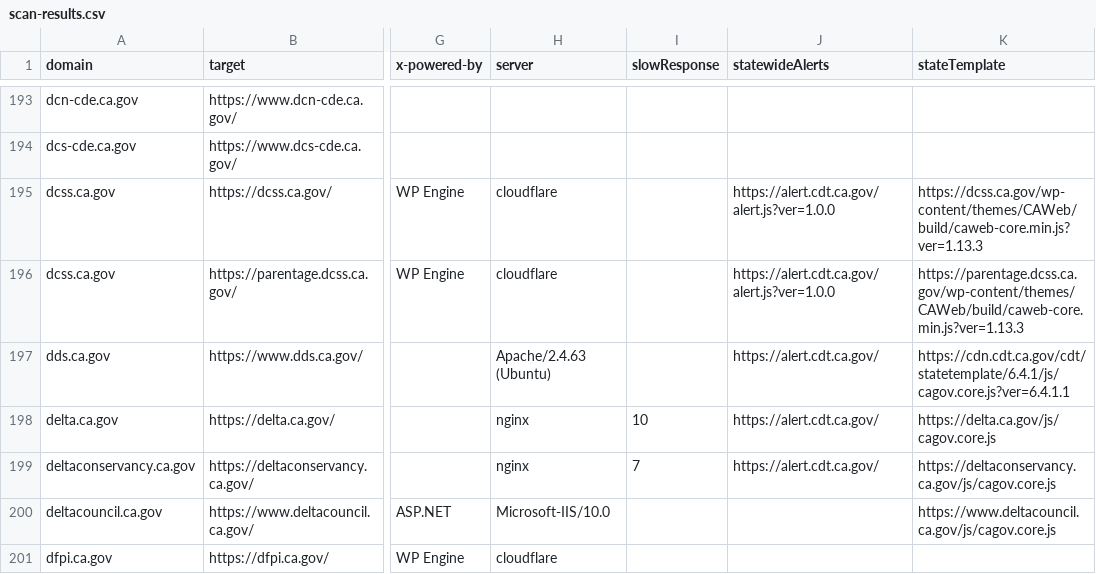
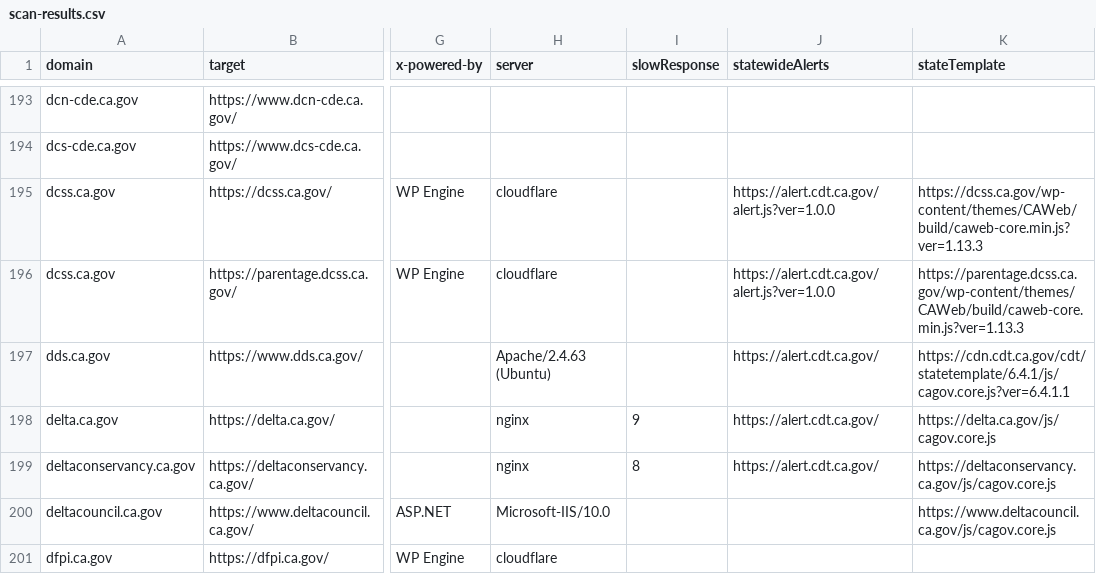
Before and after one commit to carterm/scan-url, a CSV file: publish/scan-results.csv, drawn as a sheet; only a part is shown, gaps mark what is left out; the diff covers the shown part only; the diff names each change by its address in the sheet, - before the commit and + after, or states it on an @@ line.

Commit message:
fresh run

```diff
--- a/publish/scan-results.csv
+++ b/publish/scan-results.csv
-I198 (slowResponse): 10
+I198 (slowResponse): 9
-I199 (slowResponse): 7
+I199 (slowResponse): 8
```
Also changed, not shown: 25 edited cells elsewhere in this file.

• ASSIGNMENT:
The output has to match the data above line for line, except that pictures are dropped.

• OUTPUT OF THE EXERCISE:
Before and after one commit to carterm/scan-url, a CSV file: publish/scan-results.csv, drawn as a sheet; only a part is shown, gaps mark what is left out; the diff covers the shown part only; the diff names each change by its address in the sheet, - before the commit and + after, or states it on an @@ line.

Commit message:
fresh run

```diff
--- a/publish/scan-results.csv
+++ b/publish/scan-results.csv
-I198 (slowResponse): 10
+I198 (slowResponse): 9
-I199 (slowResponse): 7
+I199 (slowResponse): 8
```
Also changed, not shown: 25 edited cells elsewhere in this file.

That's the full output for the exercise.